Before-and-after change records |
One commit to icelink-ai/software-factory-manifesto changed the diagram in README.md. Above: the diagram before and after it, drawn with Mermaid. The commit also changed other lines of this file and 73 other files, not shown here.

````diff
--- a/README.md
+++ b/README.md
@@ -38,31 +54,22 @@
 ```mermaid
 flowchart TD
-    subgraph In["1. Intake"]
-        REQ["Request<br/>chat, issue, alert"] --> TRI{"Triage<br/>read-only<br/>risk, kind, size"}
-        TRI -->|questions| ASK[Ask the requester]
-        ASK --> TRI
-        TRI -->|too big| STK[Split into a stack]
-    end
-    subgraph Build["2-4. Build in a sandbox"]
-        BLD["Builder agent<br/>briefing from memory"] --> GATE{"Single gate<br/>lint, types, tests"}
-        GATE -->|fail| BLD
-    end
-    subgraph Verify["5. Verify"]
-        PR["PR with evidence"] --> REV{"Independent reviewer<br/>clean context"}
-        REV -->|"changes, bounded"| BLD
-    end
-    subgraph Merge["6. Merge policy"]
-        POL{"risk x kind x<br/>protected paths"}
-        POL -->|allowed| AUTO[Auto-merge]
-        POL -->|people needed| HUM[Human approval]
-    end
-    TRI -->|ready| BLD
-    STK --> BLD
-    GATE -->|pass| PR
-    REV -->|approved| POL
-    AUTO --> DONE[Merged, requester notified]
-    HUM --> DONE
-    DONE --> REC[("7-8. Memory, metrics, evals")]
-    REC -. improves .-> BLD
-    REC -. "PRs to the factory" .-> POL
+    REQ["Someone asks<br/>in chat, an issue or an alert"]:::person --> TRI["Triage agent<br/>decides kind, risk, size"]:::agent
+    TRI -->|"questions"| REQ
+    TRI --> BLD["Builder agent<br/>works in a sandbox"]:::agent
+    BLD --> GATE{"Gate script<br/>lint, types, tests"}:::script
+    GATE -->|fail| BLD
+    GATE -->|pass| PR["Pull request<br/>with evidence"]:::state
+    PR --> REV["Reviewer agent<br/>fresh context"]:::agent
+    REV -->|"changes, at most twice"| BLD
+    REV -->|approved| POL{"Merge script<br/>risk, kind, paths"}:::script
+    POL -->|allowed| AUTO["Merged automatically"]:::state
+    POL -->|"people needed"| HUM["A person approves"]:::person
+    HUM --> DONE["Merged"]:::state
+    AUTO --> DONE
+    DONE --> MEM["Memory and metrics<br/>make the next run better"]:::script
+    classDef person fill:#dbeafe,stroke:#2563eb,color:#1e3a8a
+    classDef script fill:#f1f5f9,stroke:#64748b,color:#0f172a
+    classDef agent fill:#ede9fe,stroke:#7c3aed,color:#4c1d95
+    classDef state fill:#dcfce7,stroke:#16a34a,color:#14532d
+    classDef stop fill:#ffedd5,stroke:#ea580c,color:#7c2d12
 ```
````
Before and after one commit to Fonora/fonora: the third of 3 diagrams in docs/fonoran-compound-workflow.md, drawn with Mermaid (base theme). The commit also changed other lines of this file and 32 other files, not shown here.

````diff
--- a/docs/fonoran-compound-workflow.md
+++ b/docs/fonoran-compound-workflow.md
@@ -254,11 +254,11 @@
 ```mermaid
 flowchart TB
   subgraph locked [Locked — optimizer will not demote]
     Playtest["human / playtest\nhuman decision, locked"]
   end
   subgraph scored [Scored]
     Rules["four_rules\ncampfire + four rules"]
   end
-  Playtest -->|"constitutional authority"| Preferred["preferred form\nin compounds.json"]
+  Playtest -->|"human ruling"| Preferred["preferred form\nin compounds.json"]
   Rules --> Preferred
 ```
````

Task goal | Show, from the entries above, every line that includes the string "DONE".

Answer below |
-    AUTO --> DONE[Merged, requester notified]
-    HUM --> DONE
-    DONE --> REC[("7-8. Memory, metrics, evals")]
+    HUM --> DONE["Merged"]:::state
+    AUTO --> DONE
+    DONE --> MEM["Memory and metrics<br/>make the next run better"]:::script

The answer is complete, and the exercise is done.